▸ WHAT IS EXPECTED
So long as no pictures are carried over, output the records below exactly.

--- ENTRIES SUPPLIED Enclosed Below ---

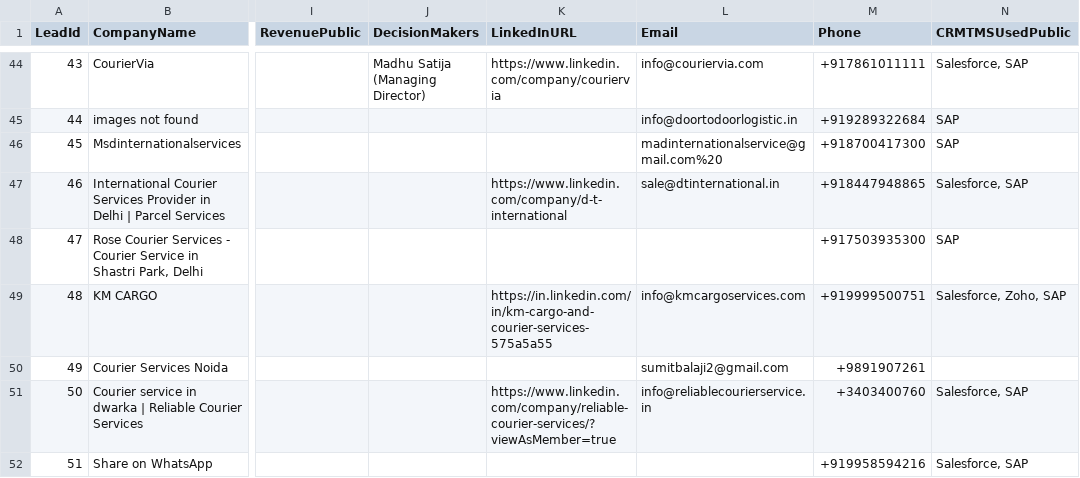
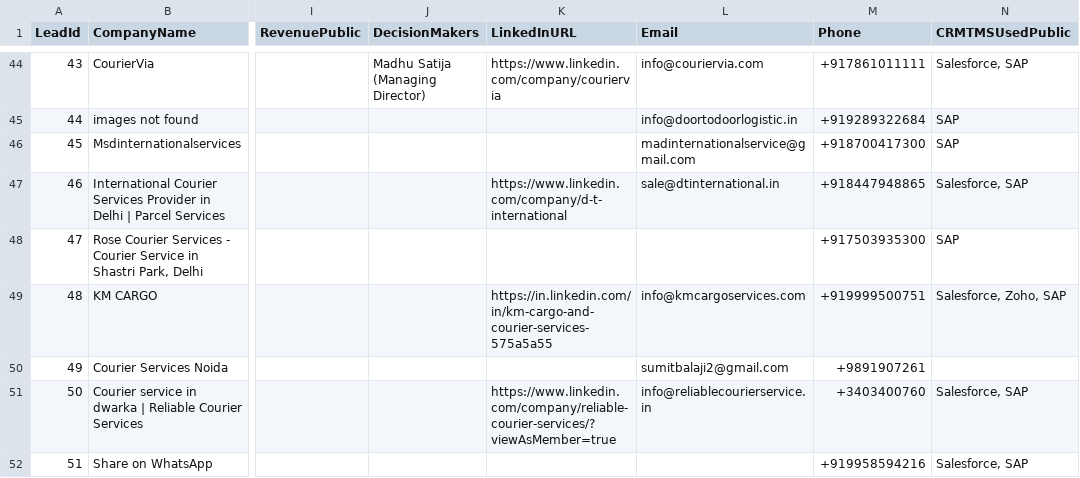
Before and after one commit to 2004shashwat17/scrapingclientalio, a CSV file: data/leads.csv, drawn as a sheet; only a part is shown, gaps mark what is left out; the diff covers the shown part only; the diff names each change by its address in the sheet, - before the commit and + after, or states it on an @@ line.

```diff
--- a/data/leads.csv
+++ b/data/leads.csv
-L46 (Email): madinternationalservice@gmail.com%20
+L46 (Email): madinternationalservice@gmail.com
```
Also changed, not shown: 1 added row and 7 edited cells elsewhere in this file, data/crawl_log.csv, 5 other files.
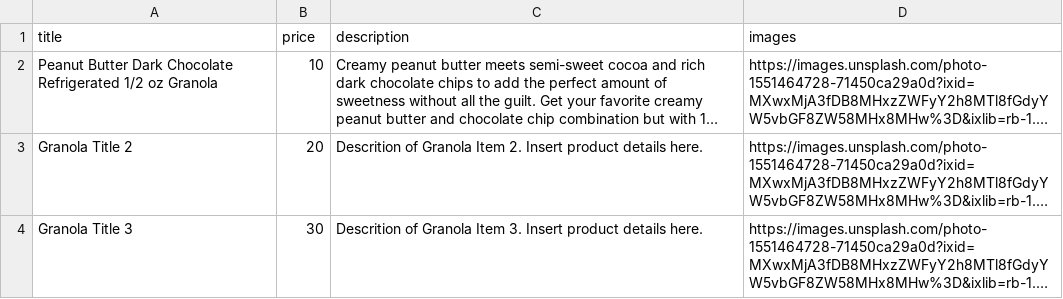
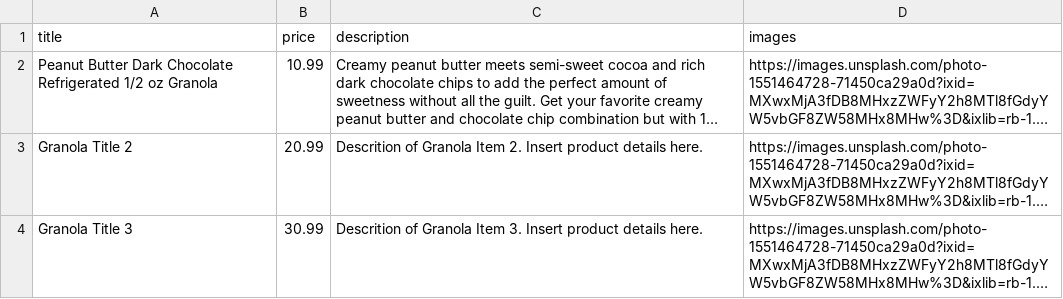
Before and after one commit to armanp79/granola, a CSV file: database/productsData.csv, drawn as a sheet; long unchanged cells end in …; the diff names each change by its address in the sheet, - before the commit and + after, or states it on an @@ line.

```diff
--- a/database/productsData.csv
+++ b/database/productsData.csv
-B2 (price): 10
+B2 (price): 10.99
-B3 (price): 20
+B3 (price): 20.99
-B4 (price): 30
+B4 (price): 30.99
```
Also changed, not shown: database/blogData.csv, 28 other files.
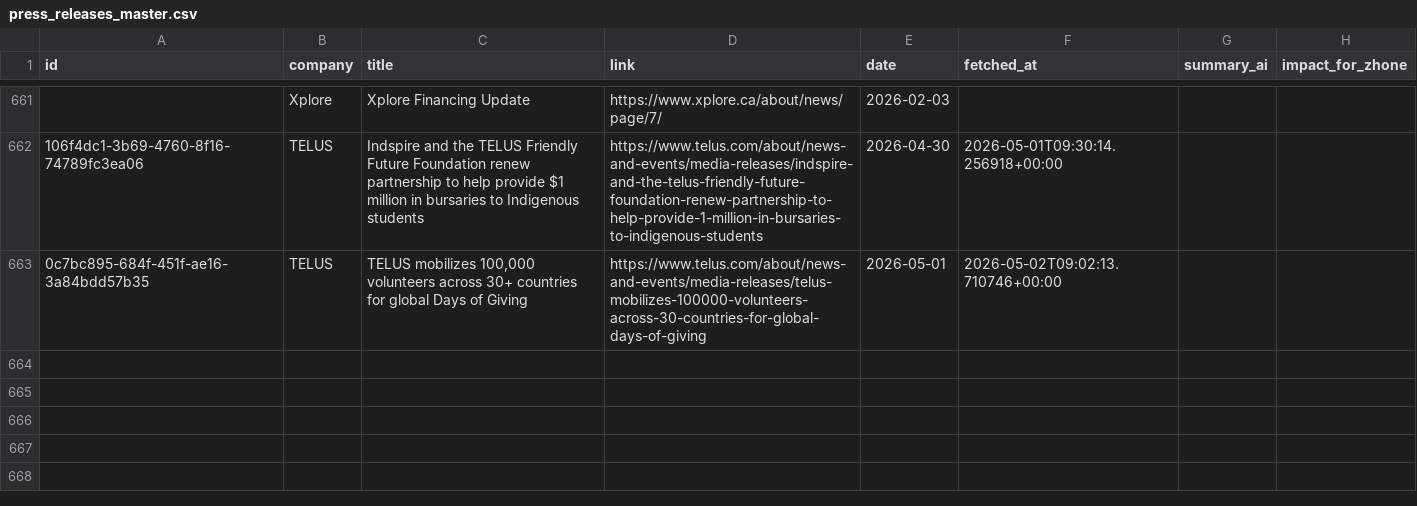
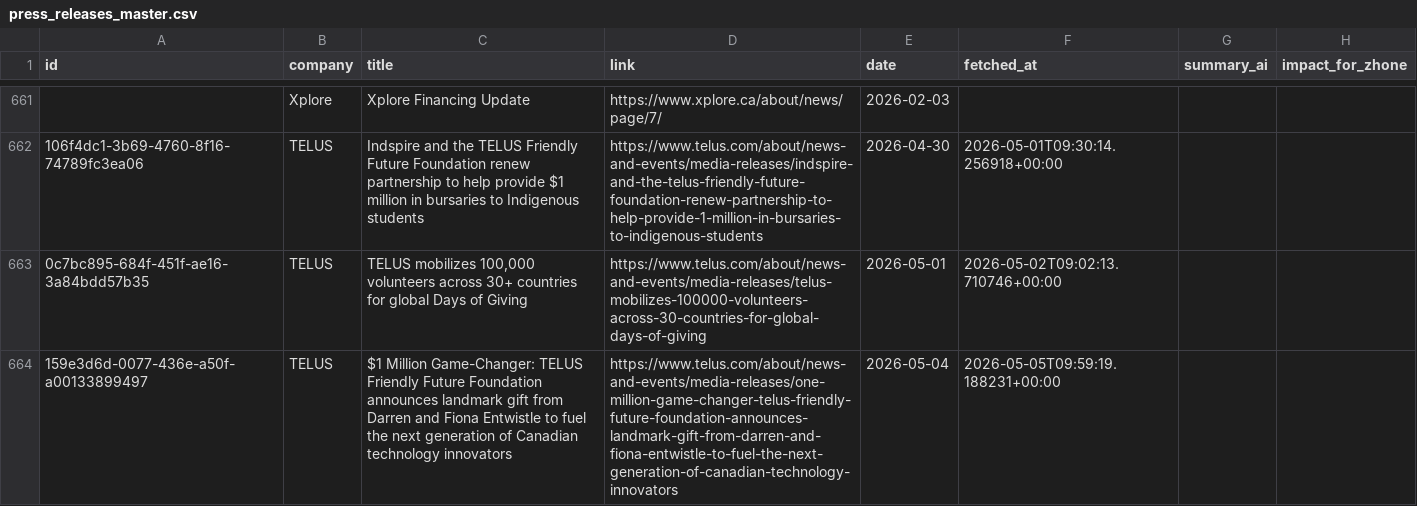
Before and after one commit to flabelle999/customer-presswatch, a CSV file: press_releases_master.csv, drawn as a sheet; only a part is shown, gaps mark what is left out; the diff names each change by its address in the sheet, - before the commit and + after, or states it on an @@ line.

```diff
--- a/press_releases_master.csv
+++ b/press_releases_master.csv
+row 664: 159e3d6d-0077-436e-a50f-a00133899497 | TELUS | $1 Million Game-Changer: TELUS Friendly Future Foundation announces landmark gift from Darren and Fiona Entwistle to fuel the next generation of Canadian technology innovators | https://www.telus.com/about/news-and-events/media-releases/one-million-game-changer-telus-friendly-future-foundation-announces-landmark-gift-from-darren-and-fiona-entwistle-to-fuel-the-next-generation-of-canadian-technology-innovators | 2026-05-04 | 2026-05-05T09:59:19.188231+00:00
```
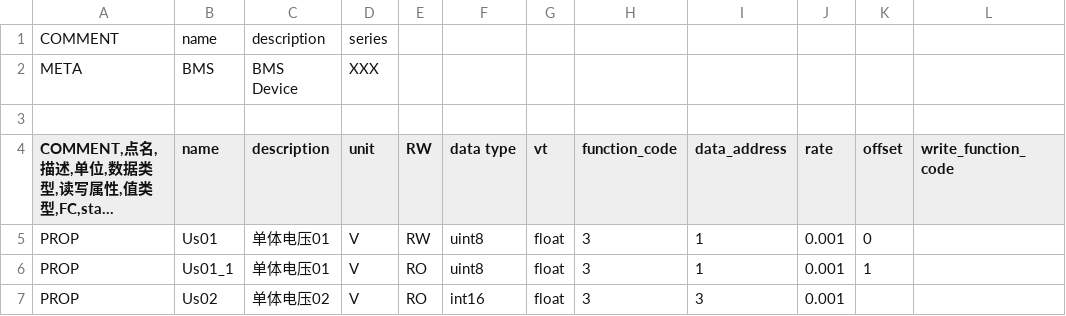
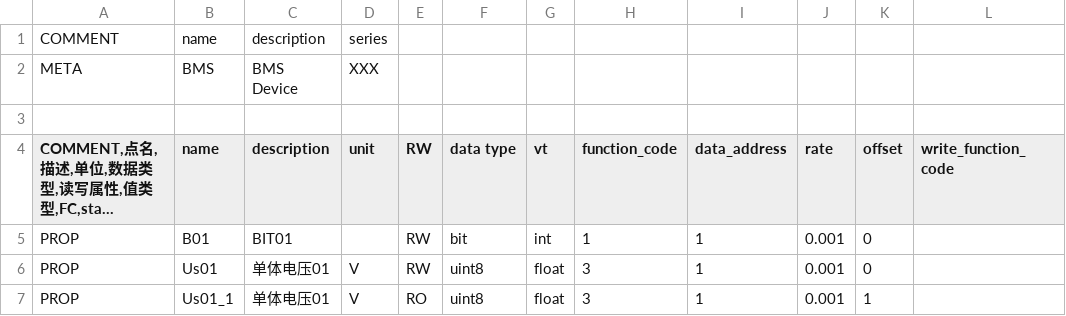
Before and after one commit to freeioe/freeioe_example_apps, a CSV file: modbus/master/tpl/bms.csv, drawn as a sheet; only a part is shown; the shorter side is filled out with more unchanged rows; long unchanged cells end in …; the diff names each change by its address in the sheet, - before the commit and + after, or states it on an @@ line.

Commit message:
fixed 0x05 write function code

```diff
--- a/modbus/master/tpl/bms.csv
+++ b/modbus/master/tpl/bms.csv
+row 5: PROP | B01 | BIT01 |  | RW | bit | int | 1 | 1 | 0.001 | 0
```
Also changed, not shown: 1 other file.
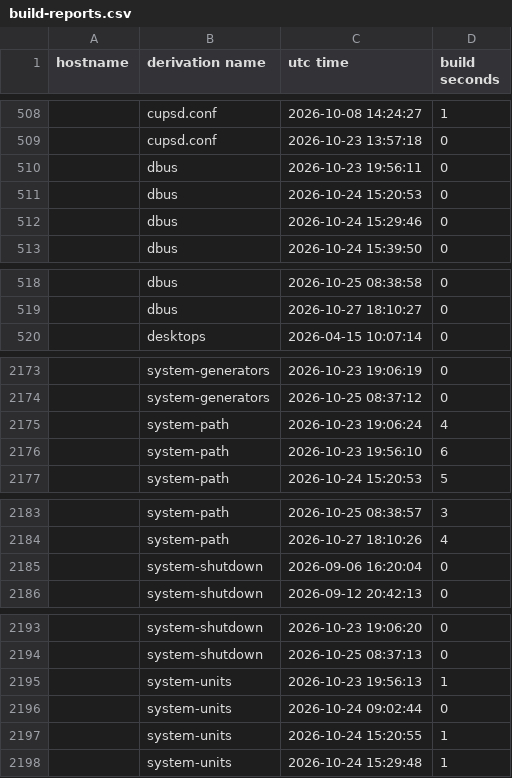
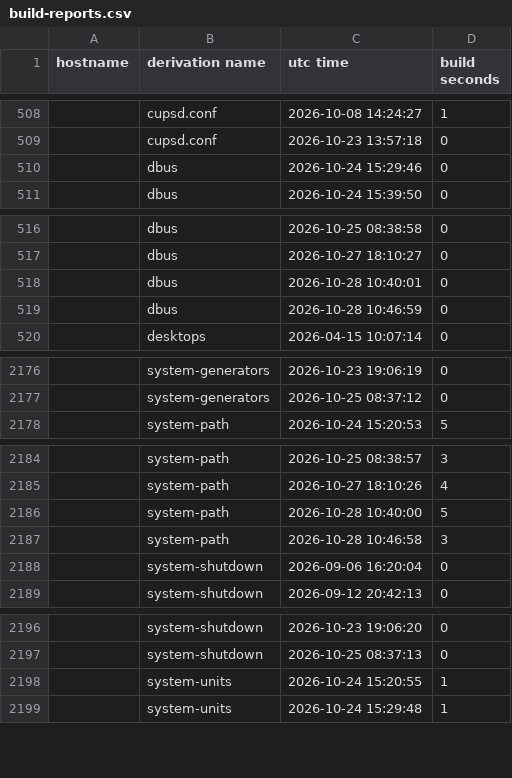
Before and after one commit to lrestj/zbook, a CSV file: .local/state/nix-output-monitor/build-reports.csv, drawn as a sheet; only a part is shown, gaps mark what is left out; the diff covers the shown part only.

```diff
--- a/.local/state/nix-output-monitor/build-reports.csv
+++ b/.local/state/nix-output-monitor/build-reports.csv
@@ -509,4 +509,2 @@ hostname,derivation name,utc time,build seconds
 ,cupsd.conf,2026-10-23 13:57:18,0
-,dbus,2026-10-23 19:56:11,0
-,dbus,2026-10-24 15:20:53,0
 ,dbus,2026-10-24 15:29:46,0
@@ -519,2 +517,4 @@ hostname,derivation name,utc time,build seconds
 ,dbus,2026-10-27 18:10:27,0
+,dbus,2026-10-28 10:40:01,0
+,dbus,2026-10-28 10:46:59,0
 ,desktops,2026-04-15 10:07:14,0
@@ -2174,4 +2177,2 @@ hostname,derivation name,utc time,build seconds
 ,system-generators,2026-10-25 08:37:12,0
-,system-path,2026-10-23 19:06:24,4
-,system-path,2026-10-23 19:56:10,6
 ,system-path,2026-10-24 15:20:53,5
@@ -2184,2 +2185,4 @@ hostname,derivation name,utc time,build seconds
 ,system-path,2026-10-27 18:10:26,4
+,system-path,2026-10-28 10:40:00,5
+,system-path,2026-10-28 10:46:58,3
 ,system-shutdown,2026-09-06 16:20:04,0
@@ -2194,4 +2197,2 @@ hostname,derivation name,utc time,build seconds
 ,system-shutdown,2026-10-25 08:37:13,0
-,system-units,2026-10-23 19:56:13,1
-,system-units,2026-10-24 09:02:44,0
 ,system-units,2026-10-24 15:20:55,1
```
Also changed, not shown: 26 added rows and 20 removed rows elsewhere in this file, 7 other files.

--- End of Enclosed ENTRIES SUPPLIED ---

▸ THE ANSWER
Before and after one commit to 2004shashwat17/scrapingclientalio, a CSV file: data/leads.csv, drawn as a sheet; only a part is shown, gaps mark what is left out; the diff covers the shown part only; the diff names each change by its address in the sheet, - before the commit and + after, or states it on an @@ line.

```diff
--- a/data/leads.csv
+++ b/data/leads.csv
-L46 (Email): madinternationalservice@gmail.com%20
+L46 (Email): madinternationalservice@gmail.com
```
Also changed, not shown: 1 added row and 7 edited cells elsewhere in this file, data/crawl_log.csv, 5 other files.
Before and after one commit to armanp79/granola, a CSV file: database/productsData.csv, drawn as a sheet; long unchanged cells end in …; the diff names each change by its address in the sheet, - before the commit and + after, or states it on an @@ line.

```diff
--- a/database/productsData.csv
+++ b/database/productsData.csv
-B2 (price): 10
+B2 (price): 10.99
-B3 (price): 20
+B3 (price): 20.99
-B4 (price): 30
+B4 (price): 30.99
```
Also changed, not shown: database/blogData.csv, 28 other files.
Before and after one commit to flabelle999/customer-presswatch, a CSV file: press_releases_master.csv, drawn as a sheet; only a part is shown, gaps mark what is left out; the diff names each change by its address in the sheet, - before the commit and + after, or states it on an @@ line.

```diff
--- a/press_releases_master.csv
+++ b/press_releases_master.csv
+row 664: 159e3d6d-0077-436e-a50f-a00133899497 | TELUS | $1 Million Game-Changer: TELUS Friendly Future Foundation announces landmark gift from Darren and Fiona Entwistle to fuel the next generation of Canadian technology innovators | https://www.telus.com/about/news-and-events/media-releases/one-million-game-changer-telus-friendly-future-foundation-announces-landmark-gift-from-darren-and-fiona-entwistle-to-fuel-the-next-generation-of-canadian-technology-innovators | 2026-05-04 | 2026-05-05T09:59:19.188231+00:00
```
Before and after one commit to freeioe/freeioe_example_apps, a CSV file: modbus/master/tpl/bms.csv, drawn as a sheet; only a part is shown; the shorter side is filled out with more unchanged rows; long unchanged cells end in …; the diff names each change by its address in the sheet, - before the commit and + after, or states it on an @@ line.

Commit message:
fixed 0x05 write function code

```diff
--- a/modbus/master/tpl/bms.csv
+++ b/modbus/master/tpl/bms.csv
+row 5: PROP | B01 | BIT01 |  | RW | bit | int | 1 | 1 | 0.001 | 0
```
Also changed, not shown: 1 other file.
Before and after one commit to lrestj/zbook, a CSV file: .local/state/nix-output-monitor/build-reports.csv, drawn as a sheet; only a part is shown, gaps mark what is left out; the diff covers the shown part only.

```diff
--- a/.local/state/nix-output-monitor/build-reports.csv
+++ b/.local/state/nix-output-monitor/build-reports.csv
@@ -509,4 +509,2 @@ hostname,derivation name,utc time,build seconds
 ,cupsd.conf,2026-10-23 13:57:18,0
-,dbus,2026-10-23 19:56:11,0
-,dbus,2026-10-24 15:20:53,0
 ,dbus,2026-10-24 15:29:46,0
@@ -519,2 +517,4 @@ hostname,derivation name,utc time,build seconds
 ,dbus,2026-10-27 18:10:27,0
+,dbus,2026-10-28 10:40:01,0
+,dbus,2026-10-28 10:46:59,0
 ,desktops,2026-04-15 10:07:14,0
@@ -2174,4 +2177,2 @@ hostname,derivation name,utc time,build seconds
 ,system-generators,2026-10-25 08:37:12,0
-,system-path,2026-10-23 19:06:24,4
-,system-path,2026-10-23 19:56:10,6
 ,system-path,2026-10-24 15:20:53,5
@@ -2184,2 +2185,4 @@ hostname,derivation name,utc time,build seconds
 ,system-path,2026-10-27 18:10:26,4
+,system-path,2026-10-28 10:40:00,5
+,system-path,2026-10-28 10:46:58,3
 ,system-shutdown,2026-09-06 16:20:04,0
@@ -2194,4 +2197,2 @@ hostname,derivation name,utc time,build seconds
 ,system-shutdown,2026-10-25 08:37:13,0
-,system-units,2026-10-23 19:56:13,1
-,system-units,2026-10-24 09:02:44,0
 ,system-units,2026-10-24 15:20:55,1
```
Also changed, not shown: 26 added rows and 20 removed rows elsewhere in this file, 7 other files.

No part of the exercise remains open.